Dear Research Advocate:

After 16 costly, wasteful days, the government has been funded through January 15 at post-sequestration, FY13 levels — hardly adequate for providing the solutions the American public awaits. A bicameral, bipartisan budget committee has been charged to develop a long-term deficit reduction plan by December 13. If these marching orders sound familiar, they should: We’ve been down this road before, only this time sequestration isn’t the threat at the end, it’s embedded in the negotiations. As tempting as it is to give in to brinksmanship fatigue and just tune out the process, advocates must seize the opportunity to make sure our issue remains front and center, that it becomes impossible for lawmakers to ignore. Sequestration must go; research and innovation must be an immutable national priority, supported at the level of scientific opportunity that will allow us to overcome health challenges and continue to drive the economy.
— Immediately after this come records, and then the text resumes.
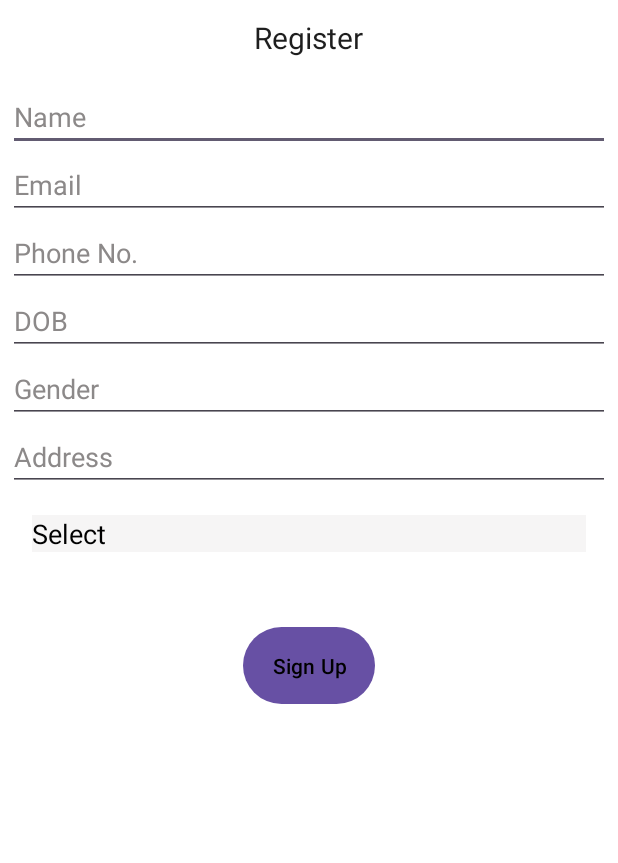
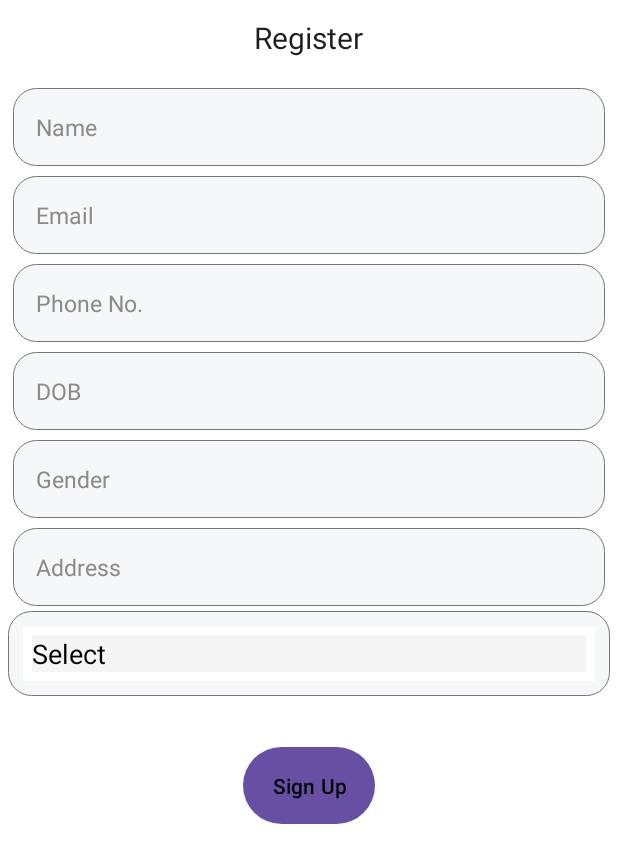
Before and after one commit to Rikeshyadav/meditrack, an Android app: the screen it shows after launch (register), on a phone screen of 412 x 824 dp. Shown: the top 863 px of the screen. Run offline under Robolectric (Android 15) with nearby library versions, the phone set to English and light mode, and no system bars.

Commit message:
works on register page

```diff
--- a/app/src/main/java/com/example/trackhealth/register.java
+++ b/app/src/main/java/com/example/trackhealth/register.java
@@ -16,7 +16,7 @@ import android.widget.Toast;
 
 public class register extends AppCompatActivity {
 Spinner dopcat;
-EditText speciality,yoe,aboutDoc,qualification;
+EditText speciality,yoe,aboutDoc,qualification,organisation;
 Button signup;
     @Override
     protected void onCreate(Bundle savedInstanceState) {
@@ -36,7 +36,7 @@ Button signup;
         yoe=findViewById(R.id.year_of_experience);
         aboutDoc=findViewById(R.id.aboutdoctor);
         qualification=findViewById(R.id.qualification);
-
+        organisation=findViewById(R.id.organisation);
         // id of button
                signup=findViewById(R.id.signup);
 
@@ -58,11 +58,13 @@ Button signup;
                    speciality.setVisibility(View.VISIBLE);
                    qualification.setVisibility(View.VISIBLE);
                    aboutDoc.setVisibility(View.VISIBLE);
+                   organisation.setVisibility(View.VISIBLE);
                    yoe.setVisibility(View.VISIBLE);
                }
                 if(selectedOption.equals("You are a patient")) {
                     speciality.setVisibility(View.GONE);
                     aboutDoc.setVisibility(View.GONE);
+                    organisation.setVisibility(View.GONE);
                     qualification.setVisibility(View.GONE);
                     yoe.setVisibility(View.GONE);
                 }
--- a/app/src/main/res/drawable/rt.xml
+++ b/app/src/main/res/drawable/rt.xml
@@ -1,6 +1,10 @@
 <?xml version="1.0" encoding="utf-8"?>
 <shape xmlns:android="http://schemas.android.com/apk/res/android"  android:shape="rectangle">
   <solid
-      android:color="@color/white"
+      android:color="#F6F7F8"
       />
+
+  <corners android:radius="15dp"  />
+  <stroke android:width="0.5dp"
+      android:color="#74747C"/>
   </shape>
--- a/app/src/main/res/layout/activity_register.xml
+++ b/app/src/main/res/layout/activity_register.xml
@@ -3,24 +3,28 @@
     xmlns:tools="http://schemas.android.com/tools"
     android:layout_width="match_parent"
     android:layout_height="match_parent"
-    android:background="@drawable/rt"
+    android:background="#FFFFFF"
     tools:context=".register">
+
     <TextView
+        android:id="@+id/title"
         android:layout_width="wrap_content"
         android:layout_height="wrap_content"
+        android:layout_centerHorizontal="true"
+        android:layout_marginStart="1dp"
+        android:layout_marginTop="1dp"
+        android:layout_marginEnd="1dp"
+        android:layout_marginBottom="1dp"
+        android:padding="10dp"
+        android:text="Register"
         android:textColor="@color/register_text_color1"
-        android:text="Register"
-        android:textSize="20sp"
-        android:id="@+id/title"
-        android:layout_centerHorizontal="true"
-        android:layout_margin="1dp"
-        android:padding="10dp"
-        />
+        android:textSize="20sp" />
 
     <ScrollView
         android:layout_width="match_parent"
-        android:layout_height="match_parent"
+        android:layout_height="wrap_content"
         android:layout_below="@id/title"
+        android:id="@+id/scroll"
         >
     <RelativeLayout
         android:layout_width="match_parent"
@@ -33,6 +37,10 @@
         android:layout_width="match_parent"
         android:layout_height="wrap_content"
         android:id="@+id/name"
+        android:padding="15dp"
+        android:layout_margin="3dp"
+        android:textSize="15sp"
+        android:background="@drawable/rt"
         android:inputType="text"
         android:textColorHint="@color/hint"
         android:textColor="@color/register_text_color1"
@@ -46,6 +54,10 @@
         android:layout_height="wrap_content"
         android:hint="Email"
         android:inputType="text"
+        android:padding="15dp"
+        android:layout_margin="3dp"
+        android:textSize="15sp"
+        android:background="@drawable/rt"
         android:textColorHint="@color/hint"
         android:textColor="@color/register_text_color1"
         android:id="@+id/email"
@@ -57,6 +69,10 @@
         android:layout_width="match_parent"
         android:layout_height="wrap_content"
         android:hint="Phone No."
+        android:padding="15dp"
+        android:layout_margin="3dp"
+        android:textSize="15sp"
+        android:background="@drawable/rt"
         android:textColor="@color/register_text_color1"
         android:id="@+id/phone"
         android:inputType="number"
@@ -72,6 +88,10 @@
         android:layout_width="match_parent"
         android:layout_height="wrap_content"
         android:hint="DOB"
+        android:padding="15dp"
+        android:layout_margin="3dp"
+        android:textSize="15sp"
+        android:background="@drawable/rt"
         android:textColorHint="@color/hint"
         android:textColor="@color/register_text_color1"
         android:id="@+id/Age"
@@ -84,6 +104,10 @@
         android:layout_height="wrap_content"
         android:textColorHint="@color/hint"
         android:hint="Gender"
+        android:padding="15dp"
+        android:layout_margin="3dp"
+        android:textSize="15sp"
+        android:background="@drawable/rt"
         android:inputType="text"
         android:textColor="@color/register_text_color1"
         android:id="@+id/gender"
@@ -96,6 +120,10 @@
         android:layout_height="wrap_content"
         android:hint="Address"
         android:inputType="text"
+        android:padding="15dp"
+        android:layout_margin="3dp"
+        android:textSize="15sp"
+        android:background="@drawable/rt"
         android:textColorHint="@color/hint"
         android:textColor="@color/register_text_color1"
         android:id="@+id/address"
@@ -107,6 +135,7 @@
         android:layout_height="wrap_content"
         android:id="@+id/docpat"
         android:padding="10dp"
+        android:background="@drawable/rt"
         android:textColorHint="@color/black"
         android:textColor="@color/black"
         android:layout_below="@+id/address"
@@ -116,10 +145,13 @@
             android:layout_height="wrap_content"
             android:hint="Speciality"
             android:visibility="gone"
+            android:padding="15dp"
+            android:background="@drawable/rt"
             android:textColorHint="@color/hint"
             android:textColor="@color/register_text_color1"
             android:id="@+id/speciality"
-
+            android:layout_margin="3dp"
+            android:textSize="15sp"
             android:layout_below="@id/docpat"
             />
 
@@ -127,9 +159,13 @@
             android:layout_width="match_parent"
             android:layout_height="wrap_content"
             android:hint="Year of experience"
+            android:background="@drawable/rt"
             android:textColorHint="@color/hint"
             android:id="@+id/year_of_experience"
             android:visibility="gone"
+            android:padding="15dp"
+            android:layout_margin="3dp"
+            android:textSize="15sp"
             android:layout_below="@id/speciality"
             android:textColor="@color/register_text_color1"
             android:inputType="number"
@@ -140,30 +176,55 @@
             android:textColorHint="@color/hint"
             android:layout_below="@id/year_of_experience"
             android:inputType="textMultiLine"
-            android:minHeight="200dp"
+            android:minHeight="100dp"
+            android:background="@drawable/rt"
             android:visibility="gone"
+            android:padding="15dp"
+            android:layout_margin="3dp"
+            android:textSize="15sp"
             android:textColor="@color/black"
             android:hint="Summary about you"
             android:id="@+id/aboutdoctor"
             />
 <EditText
+    android:padding="15dp"
     android:layout_width="match_parent"
     android:layout_height="wrap_content"
     android:hint="Highest Qualification"
     android:textColorHint="@color/hint"
     android:textColor="@color/black"
+    android:background="@drawable/rt"
     android:inputType="text"
+    android:layout_margin="3dp"
+    android:textSize="15sp"
     android:layout_below="@id/aboutdoctor"
     android:visibility="gone"
     android:id="@+id/qualification"
     />
+        <EditText
+            android:padding="15dp"
+            android:layout_width="match_parent"
+            android:layout_height="wrap_content"
+            android:hint="hospital/clinic name"
+            android:textColorHint="@color/hint"
+            android:textColor="@color/black"
+            android:background="@drawable/rt"
+            android:inputType="text"
+            android:layout_margin="3dp"
+            android:textSize="15sp"
+android:layout_below="@+id/qualification"
+            android:visibility="gone"
+            android:id="@+id/organisation"
+            />
+
         <Button
             android:layout_width="wrap_content"
             android:layout_height="wrap_content"
             android:text="Sign Up"
             android:textColor="@color/black"
             android:id="@+id/signup"
-    android:layout_below="@+id/qualification"
+
+            android:layout_below="@id/organisation"
             android:layout_centerHorizontal="true"
             android:layout_marginTop="30dp"
             android:layout_marginBottom="20dp"
@@ -171,6 +232,9 @@
             android:layout_marginStart="0dp"
             android:padding="16dp"
             />
+
 </RelativeLayout>
     </ScrollView>
+
+
 </RelativeLayout>
```
Lines whose indentation alone changed are shown as unchanged.
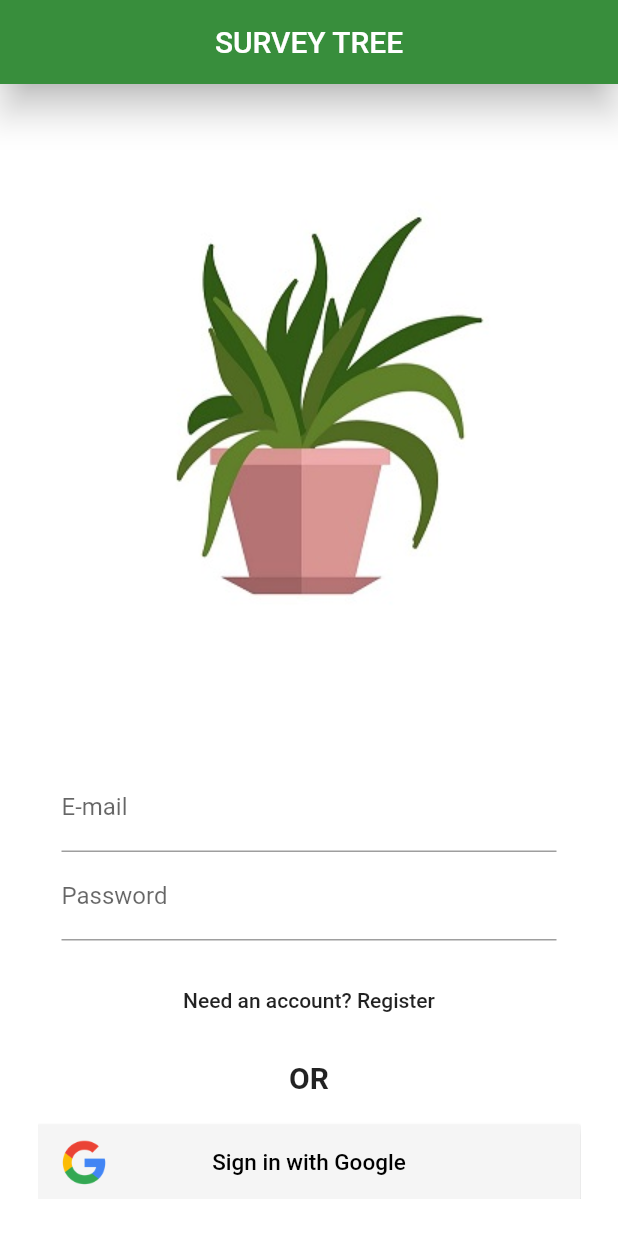
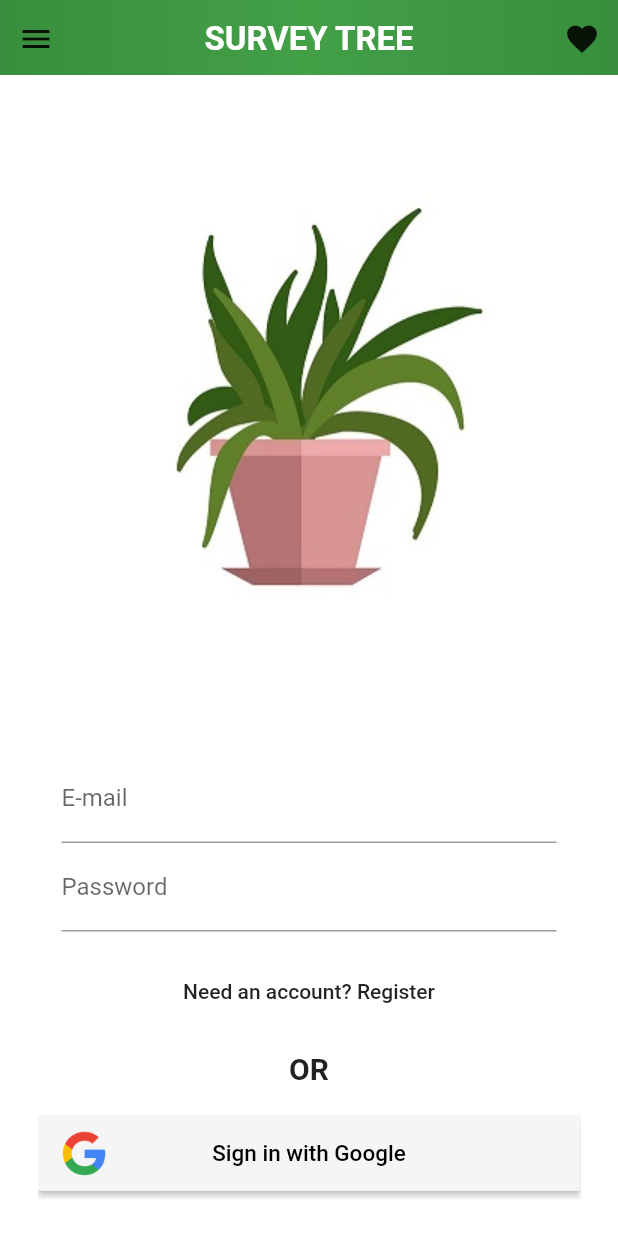
Before and after one commit to Tahmeed27/delta_hacks_survey_project, a Flutter app: the screen it shows after launch, on a phone screen of 412 x 824 dp. Run offline on Flutter 3.47's test engine with Material 2 defaults, Android fonts, the phone set to English and light mode, and no system bars; our stand-ins replace cloud_firestore, firebase_auth; missing offline and left inert: dart:ffi; accounts and stored records are empty.

Commit message:
IMPROVED GUI AND ADDED TEXT FUNTIONALITY

```diff
--- a/lib/main.dart
+++ b/lib/main.dart
@@ -14,7 +14,7 @@
   @override
   Widget build(BuildContext context) {
     return MaterialApp(
-      title: 'Flutter Demo',
+      title: 'Survey Tree',
       theme: ThemeData(
         // This is the theme of your application.
         //
--- a/lib/pages/loginPage.dart
+++ b/lib/pages/loginPage.dart
@@ -2,17 +2,13 @@
 import 'package:flutter_app/widgets/socialSignInButton.dart';
 import 'package:flutter_app/widgets/emailCard.dart';
 import 'package:flutter_app/widgets/potAsset.dart';
+import 'package:flutter_app/widgets/customAppBar.dart';
 
 class SignInPage extends StatelessWidget {
   @override
   Widget build(BuildContext context) {
     return Scaffold(
-        appBar: AppBar(
-          title: Text('SURVEY TREE'),
-          centerTitle: true,
-          backgroundColor: Colors.green[700],
-          elevation: 10.0,
-        ),
+        appBar: getCustomAppBar(),
         body: _buildContent(),
         backgroundColor: Colors.white//Colors.grey[200],
     );
--- a/lib/pages/registrationPage.dart
+++ b/lib/pages/registrationPage.dart
@@ -1,7 +1,7 @@
 import 'package:flutter/material.dart';
 import 'package:flutter_app/widgets/registrationCard.dart';
 import 'package:flutter_app/widgets/potAsset.dart';
-
+import 'package:flutter_app/widgets/customAppBar.dart';
 
 class RegsPage extends StatelessWidget {
   @override
--- /dev/null
+++ b/lib/widgets/customAppBar.dart
@@ -0,0 +1,28 @@
+import 'package:flutter/material.dart';
+
+getCustomAppBar(){
+  return PreferredSize(
+    preferredSize: Size.fromHeight(50),
+    child: Container(
+      alignment: Alignment.bottomCenter,
+      decoration: BoxDecoration(
+        gradient: LinearGradient(
+          begin: Alignment.centerLeft,
+          end: Alignment.centerRight,
+          colors: [
+            Colors.green[700],
+            Colors.green[600],
+            Colors.green[700],
+          ],
+        ),
+      ),
+      child: Row(
+        mainAxisAlignment: MainAxisAlignment.spaceBetween,
+        children: <Widget>[
+          IconButton(icon: Icon(Icons.menu), onPressed: (){}),
+          Text('SURVEY TREE', style: TextStyle(color: Colors.white,fontSize: 22, fontWeight: FontWeight.w600),),
+          IconButton(icon: Icon(Icons.favorite), onPressed: (){}),
+        ],),
+    ),
+  );
+}
```
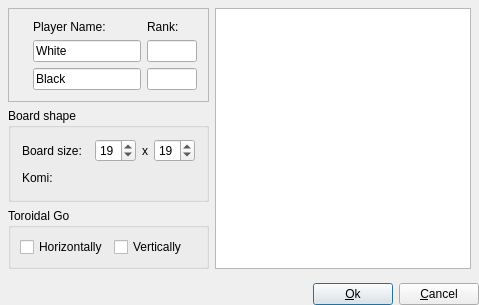
bernds/q5Go, file src/newvariantgame_gui.ui: the form before one commit.
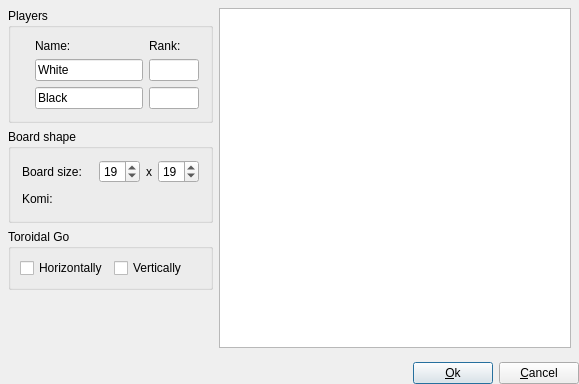
The form after the commit. Icons and pictures are not drawn. Custom widgets are drawn as their Qt base class.

Commit message:
Some visual touch-ups for the variant game dialog
On Windows, it doesn't look good to mix QFrame with QGroupBox.

Tweak layouts for better scaling of the preview.

Diff of the .ui file:
```diff
--- a/src/newvariantgame_gui.ui
+++ b/src/newvariantgame_gui.ui
@@ -2,6 +2,14 @@
 <ui version="4.0">
  <class>NewVariantGameDialog</class>
  <widget class="QDialog" name="NewVariantGameDialog">
+  <property name="geometry">
+   <rect>
+    <x>0</x>
+    <y>0</y>
+    <width>579</width>
+    <height>384</height>
+   </rect>
+  </property>
   <property name="windowTitle">
    <string>New Variant Game</string>
   </property>
@@ -19,7 +27,7 @@
     <number>0</number>
    </property>
    <item>
-    <layout class="QHBoxLayout" name="horizontalLayout_2">
+    <layout class="QHBoxLayout" name="horizontalLayout_2" stretch="0,1">
      <property name="leftMargin">
       <number>8</number>
      </property>
@@ -35,12 +43,9 @@
      <item>
       <layout class="QVBoxLayout" name="verticalLayout_2">
        <item>
-        <widget class="QFrame" name="Frame13">
-         <property name="frameShape">
-          <enum>QFrame::StyledPanel</enum>
-         </property>
-         <property name="frameShadow">
-          <enum>QFrame::Raised</enum>
+        <widget class="QGroupBox" name="GroupBox13">
+         <property name="title">
+          <string>Players</string>
          </property>
          <layout class="QGridLayout">
           <property name="leftMargin">
@@ -94,7 +99,7 @@
           <item row="1" column="1">
            <widget class="QLabel" name="TextLabel2_2">
             <property name="text">
-             <string>Player Name:</string>
+             <string>Name:</string>
             </property>
             <property name="wordWrap">
              <bool>false</bool>
@@ -326,6 +331,19 @@
          </layout>
         </widget>
        </item>
+       <item>
+        <spacer name="verticalSpacer">
+         <property name="orientation">
+          <enum>Qt::Vertical</enum>
+         </property>
+         <property name="sizeHint" stdset="0">
+          <size>
+           <width>20</width>
+           <height>0</height>
+          </size>
+         </property>
+        </spacer>
+       </item>
       </layout>
      </item>
      <item>
@@ -355,19 +373,6 @@
      </item>
     </layout>
    </item>
-   <item>
-    <spacer name="verticalSpacer">
-     <property name="orientation">
-      <enum>Qt::Vertical</enum>
-     </property>
-     <property name="sizeHint" stdset="0">
-      <size>
-       <width>20</width>
-       <height>0</height>
-      </size>
-     </property>
-    </spacer>
-   </item>
    <item>
     <layout class="QHBoxLayout">
      <property name="spacing">
```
We are pursuing every opportunity to make the case on behalf of our alliance. Yesterday, I was privileged to join an impressive group of speakers, including Leon Panetta, at a “stop the madness and do your job” press conference sponsored by the Campaign to Fix the Debt. Among the strong points emphasized by former Secretary Panetta, who also served as White House chief of staff, congressman and OMB director, was a call for long-term — he suggested five years — thinking and budgeting for non-defense discretionary spending. Continue reading →